#### Activity:
Among the entries below, find all lines that include "with" and copy them.
---------------
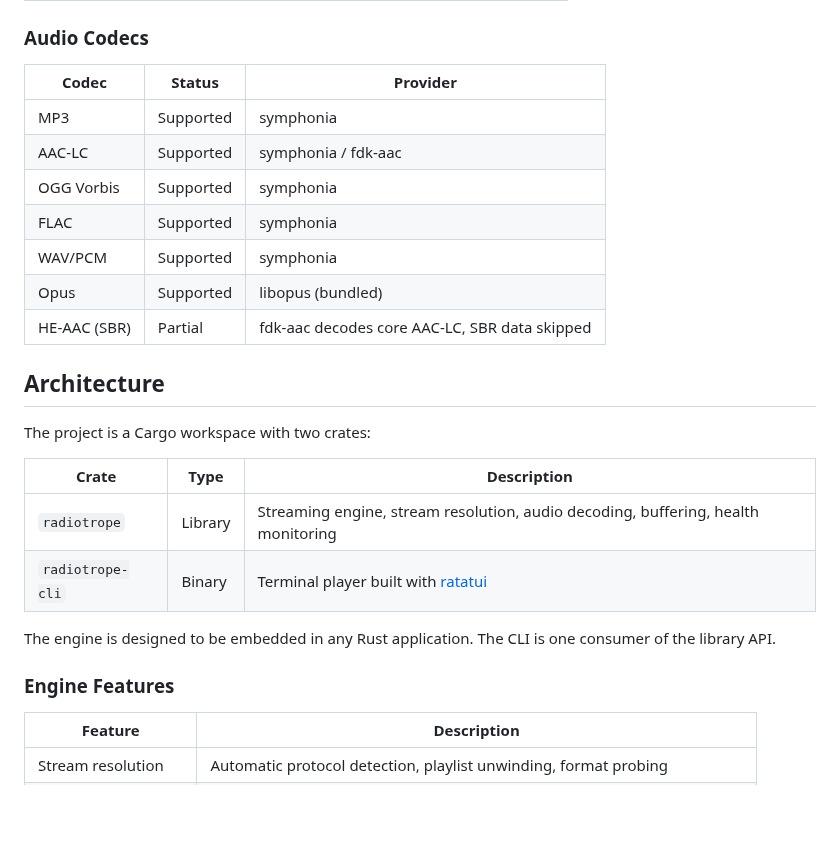
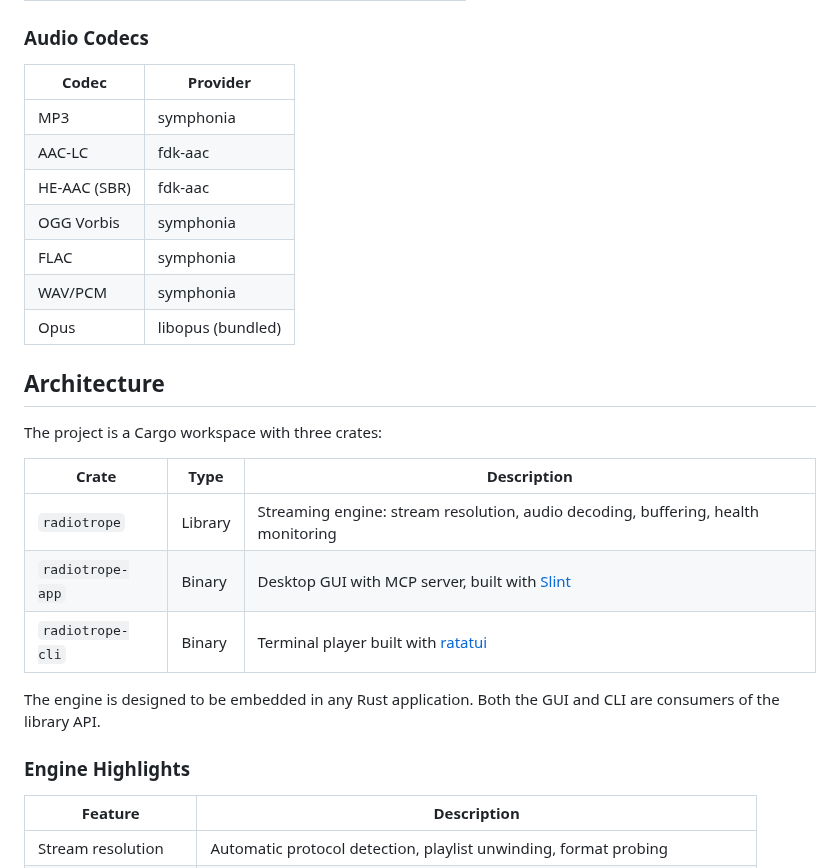
Before and after one commit to goten002/radiotrope, a Markdown page: README.md, the part around one of its changes. GitHub-like rendering; blank space fills up the shorter version.

```diff
--- a/README.md
+++ b/README.md
@@ -23,28 +54,29 @@ Playback is handled by [rodio](https://github.com/RustAudio/rodio). Format decod
 
 ### Audio Codecs
 
-| Codec | Status | Provider |
-|-------|--------|----------|
-| MP3 | Supported | symphonia |
-| AAC-LC | Supported | symphonia / fdk-aac |
-| OGG Vorbis | Supported | symphonia |
-| FLAC | Supported | symphonia |
-| WAV/PCM | Supported | symphonia |
-| Opus | Supported | libopus (bundled) |
-| HE-AAC (SBR) | Partial | fdk-aac decodes core AAC-LC, SBR data skipped |
+| Codec | Provider |
+|-------|----------|
+| MP3 | symphonia |
+| AAC-LC | fdk-aac |
+| HE-AAC (SBR) | fdk-aac |
+| OGG Vorbis | symphonia |
+| FLAC | symphonia |
+| WAV/PCM | symphonia |
+| Opus | libopus (bundled) |
 
 ## Architecture
 
-The project is a Cargo workspace with two crates:
+The project is a Cargo workspace with three crates:
 
-| Crate | Type | Description                                                                       |
-|-------|------|-----------------------------------------------------------------------------------|
-| `radiotrope` | Library | Streaming engine, stream resolution, audio decoding, buffering, health monitoring |
-| `radiotrope-cli` | Binary | Terminal player built with [ratatui](https://github.com/ratatui/ratatui)          |
+| Crate | Type | Description |
+|-------|------|-------------|
+| `radiotrope` | Library | Streaming engine: stream resolution, audio decoding, buffering, health monitoring |
+| `radiotrope-app` | Binary | Desktop GUI with MCP server, built with [Slint](https://slint.dev) |
+| `radiotrope-cli` | Binary | Terminal player built with [ratatui](https://github.com/ratatui/ratatui) |
 
-The engine is designed to be embedded in any Rust application. The CLI is one consumer of the library API.
+The engine is designed to be embedded in any Rust application. Both the GUI and CLI are consumers of the library API.
 
-### Engine Features
+### Engine Highlights
 
 | Feature | Description |
 |---------|-------------|
```
Also changed, not shown: other parts of README.md (+63 -14 lines), assets/radiotrope_app.png (added), assets/radiotrope_cli.png.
---------------
#### Task output:
-The project is a Cargo workspace with two crates:
+The project is a Cargo workspace with three crates:
-| `radiotrope-cli` | Binary | Terminal player built with [ratatui](https://github.com/ratatui/ratatui)          |
+| `radiotrope-app` | Binary | Desktop GUI with MCP server, built with [Slint](https://slint.dev) |
+| `radiotrope-cli` | Binary | Terminal player built with [ratatui](https://github.com/ratatui/ratatui) |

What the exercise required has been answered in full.